GOAL OF THE EXERCISE :: The answer must be every line of the records in which the string "scheme" appears.

DATA RECORDS ::
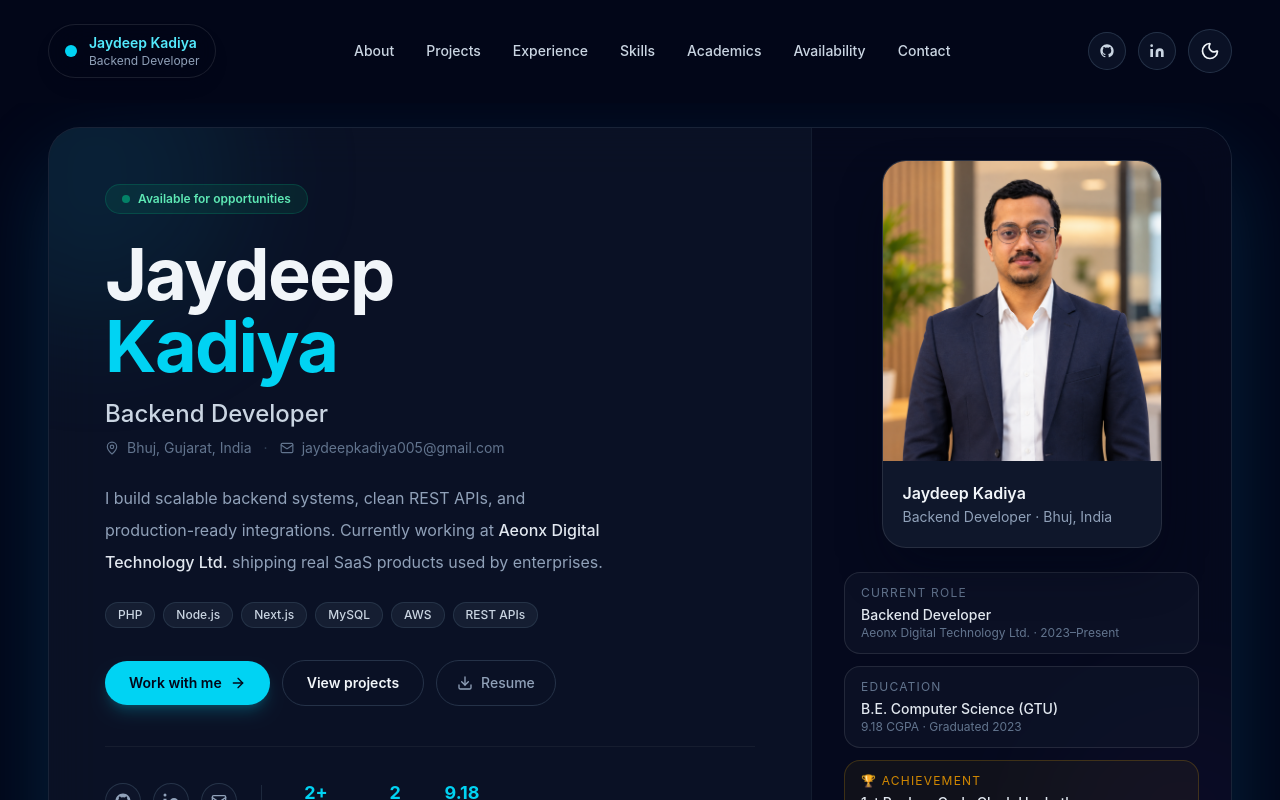
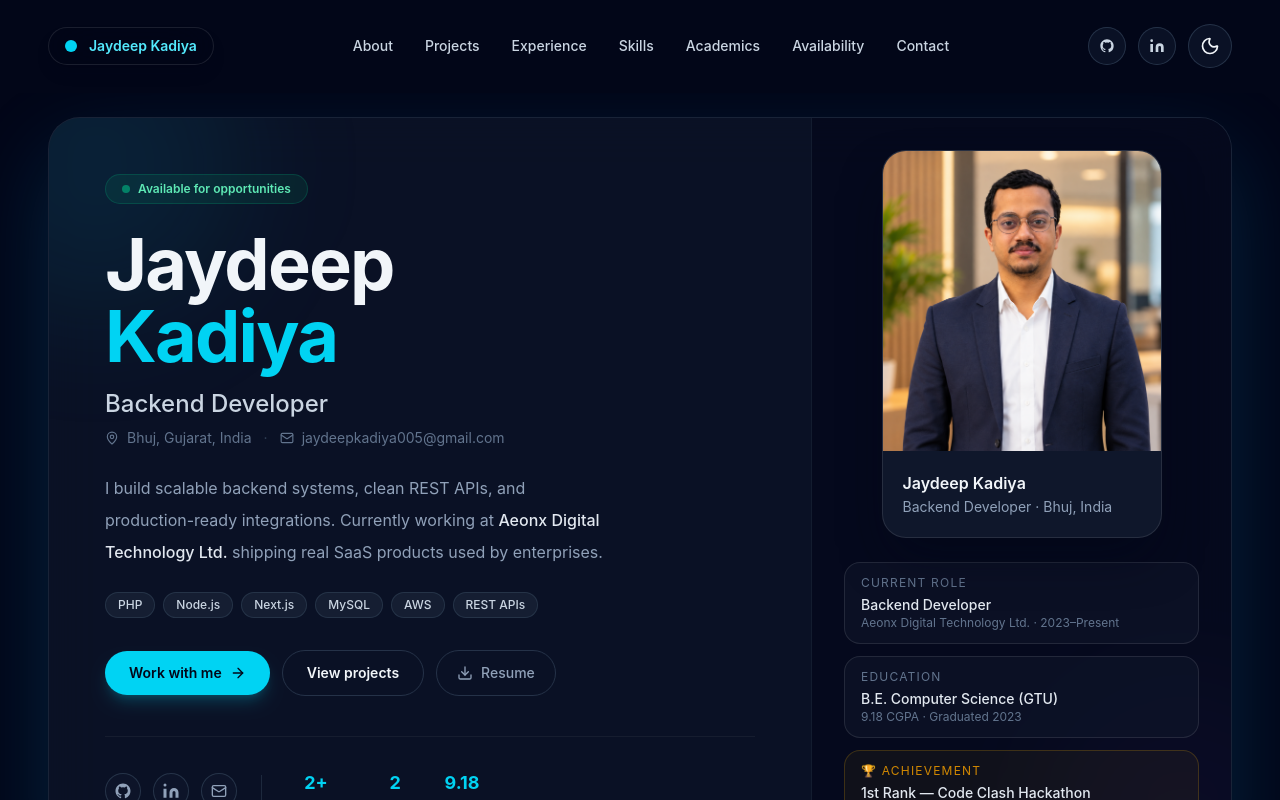
Before and after one commit to Jayuuuu04/portfolio-website, a Next.js app: page / in a window 1280 px wide. Shown: the top 800 px of the page. Built offline with nearby package versions, Linux system fonts and the light colour scheme.

Commit message:
Header Updated

```diff
--- a/components/navbar/Navbar.tsx
+++ b/components/navbar/Navbar.tsx
@@ -56,7 +56,7 @@ export function Navbar() {
           <span className="inline-flex h-3 w-3 rounded-full bg-cyan-400" />
           <div>
             <p className="text-sm font-semibold text-cyan-300">Jaydeep Kadiya</p>
-            <p className="text-xs text-slate-400">Backend Developer</p>
+            {/* <p className="text-xs text-slate-400">Backend Developer</p> */}
           </div>
         </div>
 
```
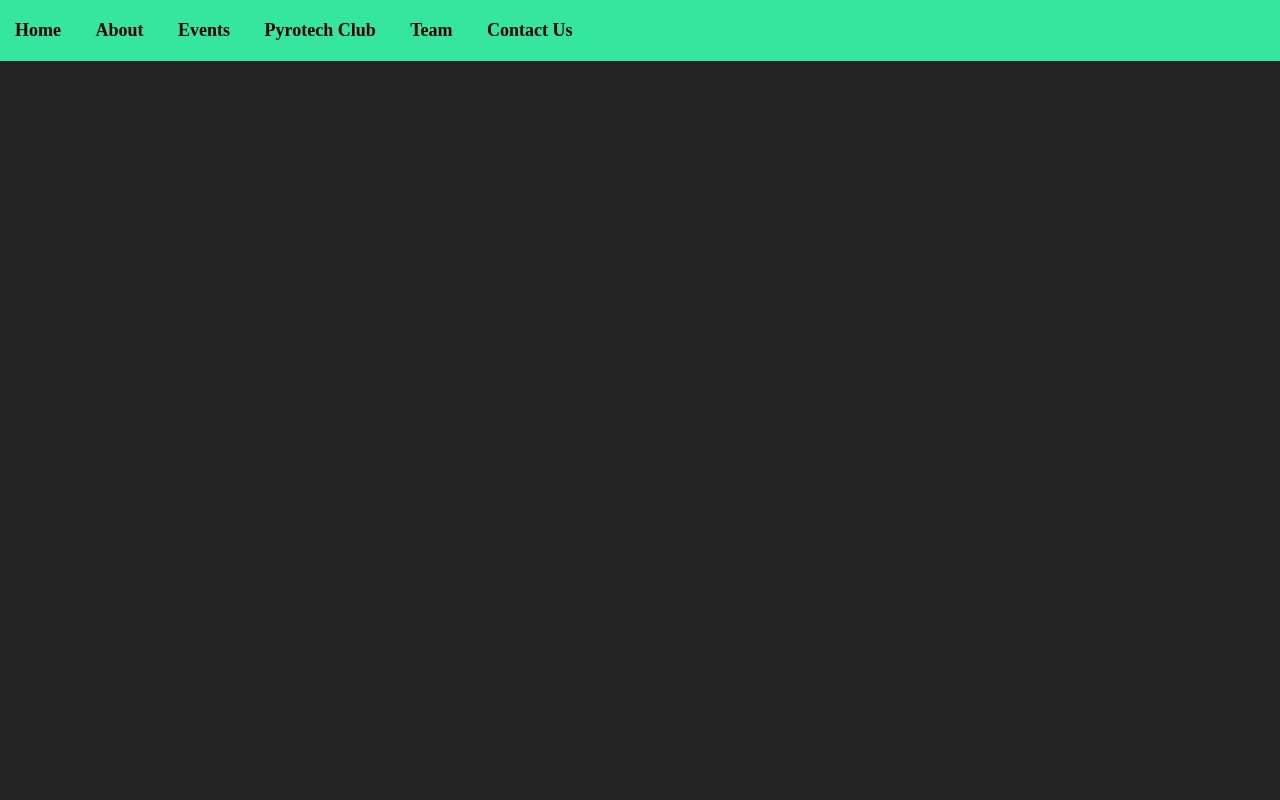
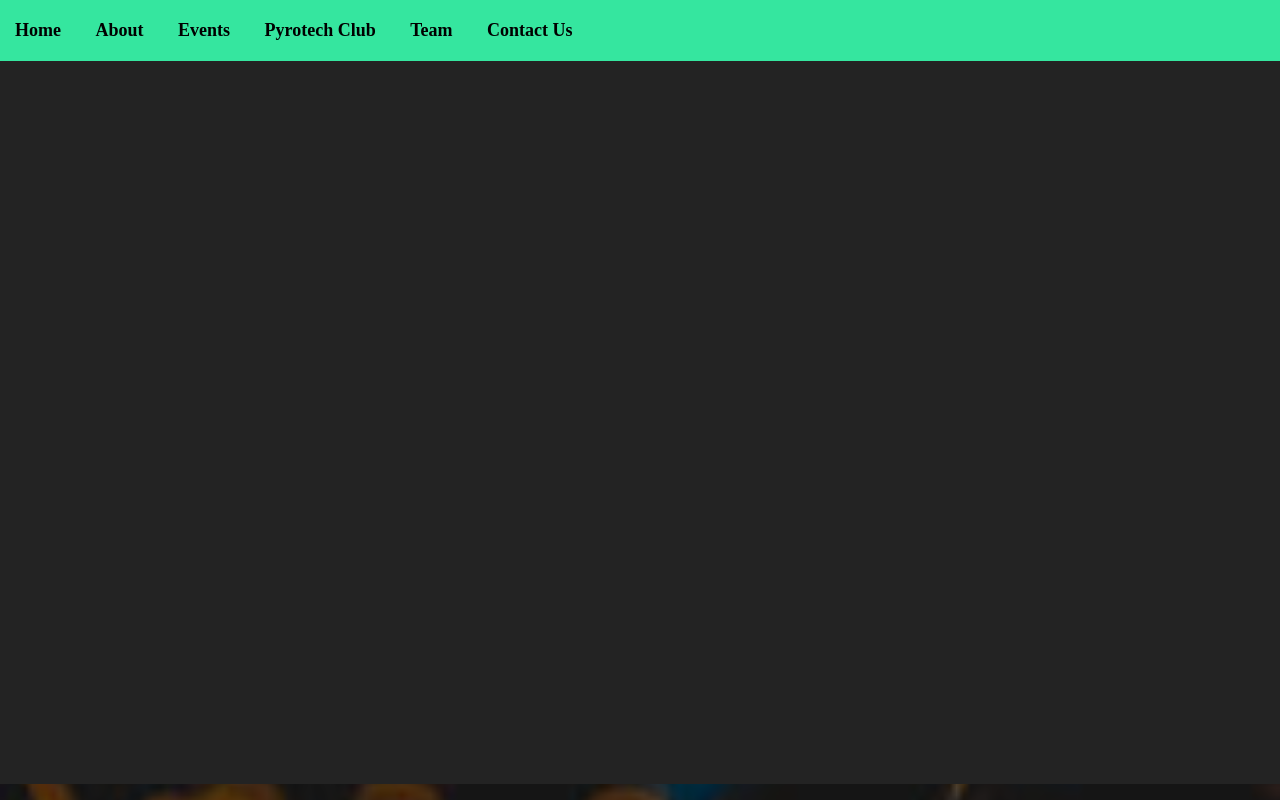
Before and after one commit to navya2006/ordinatrix, a plain HTML site: page index.html in a window 1280 px wide. Shown: the top 800 px of the page. Drawn offline with nearby package versions, Linux system fonts and the light colour scheme; a web font is replaced by a local one.

Commit message:
Update main.css

```diff
--- a/main.css
+++ b/main.css
@@ -2,7 +2,7 @@
 * {
     margin: 0;
     padding: 0;
-    box-sizing: border-box;
+    box-sizing: content-box;
 }
 
 /* BODY */
@@ -87,7 +87,7 @@ body {
 /* HOME */
 #home {
     margin: 0;
-    height: 100vh;
+    height: 50vh;
     padding: 15%;
 }
 
```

YOUR SOLUTION ::
Before and after one commit to Jayuuuu04/portfolio-website, a Next.js app: page / in a window 1280 px wide. Shown: the top 800 px of the page. Built offline with nearby package versions, Linux system fonts and the light colour scheme.
Before and after one commit to navya2006/ordinatrix, a plain HTML site: page index.html in a window 1280 px wide. Shown: the top 800 px of the page. Drawn offline with nearby package versions, Linux system fonts and the light colour scheme; a web font is replaced by a local one.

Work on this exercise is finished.